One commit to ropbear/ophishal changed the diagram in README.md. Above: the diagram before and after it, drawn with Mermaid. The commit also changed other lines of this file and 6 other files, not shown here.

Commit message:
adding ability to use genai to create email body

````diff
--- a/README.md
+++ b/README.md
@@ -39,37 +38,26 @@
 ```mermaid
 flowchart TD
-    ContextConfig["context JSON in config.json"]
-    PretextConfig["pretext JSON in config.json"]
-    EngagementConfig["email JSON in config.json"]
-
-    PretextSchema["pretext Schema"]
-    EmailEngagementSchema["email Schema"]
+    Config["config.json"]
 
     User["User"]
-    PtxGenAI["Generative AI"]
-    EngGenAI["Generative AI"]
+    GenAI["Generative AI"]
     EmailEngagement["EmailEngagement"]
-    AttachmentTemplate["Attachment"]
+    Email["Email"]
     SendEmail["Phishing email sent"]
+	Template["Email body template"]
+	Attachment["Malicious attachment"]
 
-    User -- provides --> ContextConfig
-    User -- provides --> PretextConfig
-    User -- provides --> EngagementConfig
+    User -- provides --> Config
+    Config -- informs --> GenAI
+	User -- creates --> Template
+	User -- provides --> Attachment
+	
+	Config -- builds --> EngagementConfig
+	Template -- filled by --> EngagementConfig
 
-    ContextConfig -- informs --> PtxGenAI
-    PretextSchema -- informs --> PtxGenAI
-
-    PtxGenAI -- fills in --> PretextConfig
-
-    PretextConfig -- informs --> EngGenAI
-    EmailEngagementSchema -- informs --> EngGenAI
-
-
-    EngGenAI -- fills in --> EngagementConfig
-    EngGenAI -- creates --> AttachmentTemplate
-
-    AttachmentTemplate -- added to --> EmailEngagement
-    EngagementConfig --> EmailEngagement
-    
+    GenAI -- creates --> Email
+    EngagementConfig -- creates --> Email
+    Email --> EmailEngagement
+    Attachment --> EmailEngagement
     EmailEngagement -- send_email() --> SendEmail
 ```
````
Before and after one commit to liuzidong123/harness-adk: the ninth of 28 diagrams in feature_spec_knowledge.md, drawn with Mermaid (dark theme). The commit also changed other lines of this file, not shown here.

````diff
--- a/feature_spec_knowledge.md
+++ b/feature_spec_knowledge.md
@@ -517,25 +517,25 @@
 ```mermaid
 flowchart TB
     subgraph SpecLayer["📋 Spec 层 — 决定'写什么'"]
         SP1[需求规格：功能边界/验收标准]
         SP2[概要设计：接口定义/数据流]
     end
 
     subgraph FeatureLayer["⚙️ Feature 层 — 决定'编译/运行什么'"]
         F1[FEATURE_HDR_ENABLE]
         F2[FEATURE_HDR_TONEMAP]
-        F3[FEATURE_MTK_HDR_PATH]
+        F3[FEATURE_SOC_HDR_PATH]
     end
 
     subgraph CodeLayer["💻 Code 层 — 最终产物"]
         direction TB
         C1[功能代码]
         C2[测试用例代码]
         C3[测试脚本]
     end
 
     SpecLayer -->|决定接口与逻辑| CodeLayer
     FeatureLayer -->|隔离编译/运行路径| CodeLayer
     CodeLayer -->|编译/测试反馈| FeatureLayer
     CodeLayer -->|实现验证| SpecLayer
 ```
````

#####

▸ EXERCISE DETAILS
Using the exact wording, repeat all the entries.

▸ WRITTEN ANSWER
One commit to ropbear/ophishal changed the diagram in README.md. Above: the diagram before and after it, drawn with Mermaid. The commit also changed other lines of this file and 6 other files, not shown here.

Commit message:
adding ability to use genai to create email body

````diff
--- a/README.md
+++ b/README.md
@@ -39,37 +38,26 @@
 ```mermaid
 flowchart TD
-    ContextConfig["context JSON in config.json"]
-    PretextConfig["pretext JSON in config.json"]
-    EngagementConfig["email JSON in config.json"]
-
-    PretextSchema["pretext Schema"]
-    EmailEngagementSchema["email Schema"]
+    Config["config.json"]
 
     User["User"]
-    PtxGenAI["Generative AI"]
-    EngGenAI["Generative AI"]
+    GenAI["Generative AI"]
     EmailEngagement["EmailEngagement"]
-    AttachmentTemplate["Attachment"]
+    Email["Email"]
     SendEmail["Phishing email sent"]
+	Template["Email body template"]
+	Attachment["Malicious attachment"]
 
-    User -- provides --> ContextConfig
-    User -- provides --> PretextConfig
-    User -- provides --> EngagementConfig
+    User -- provides --> Config
+    Config -- informs --> GenAI
+	User -- creates --> Template
+	User -- provides --> Attachment
+	
+	Config -- builds --> EngagementConfig
+	Template -- filled by --> EngagementConfig
 
-    ContextConfig -- informs --> PtxGenAI
-    PretextSchema -- informs --> PtxGenAI
-
-    PtxGenAI -- fills in --> PretextConfig
-
-    PretextConfig -- informs --> EngGenAI
-    EmailEngagementSchema -- informs --> EngGenAI
-
-
-    EngGenAI -- fills in --> EngagementConfig
-    EngGenAI -- creates --> AttachmentTemplate
-
-    AttachmentTemplate -- added to --> EmailEngagement
-    EngagementConfig --> EmailEngagement
-    
+    GenAI -- creates --> Email
+    EngagementConfig -- creates --> Email
+    Email --> EmailEngagement
+    Attachment --> EmailEngagement
     EmailEngagement -- send_email() --> SendEmail
 ```
````
Before and after one commit to liuzidong123/harness-adk: the ninth of 28 diagrams in feature_spec_knowledge.md, drawn with Mermaid (dark theme). The commit also changed other lines of this file, not shown here.

````diff
--- a/feature_spec_knowledge.md
+++ b/feature_spec_knowledge.md
@@ -517,25 +517,25 @@
 ```mermaid
 flowchart TB
     subgraph SpecLayer["📋 Spec 层 — 决定'写什么'"]
         SP1[需求规格：功能边界/验收标准]
         SP2[概要设计：接口定义/数据流]
     end
 
     subgraph FeatureLayer["⚙️ Feature 层 — 决定'编译/运行什么'"]
         F1[FEATURE_HDR_ENABLE]
         F2[FEATURE_HDR_TONEMAP]
-        F3[FEATURE_MTK_HDR_PATH]
+        F3[FEATURE_SOC_HDR_PATH]
     end
 
     subgraph CodeLayer["💻 Code 层 — 最终产物"]
         direction TB
         C1[功能代码]
         C2[测试用例代码]
         C3[测试脚本]
     end
 
     SpecLayer -->|决定接口与逻辑| CodeLayer
     FeatureLayer -->|隔离编译/运行路径| CodeLayer
     CodeLayer -->|编译/测试反馈| FeatureLayer
     CodeLayer -->|实现验证| SpecLayer
 ```
````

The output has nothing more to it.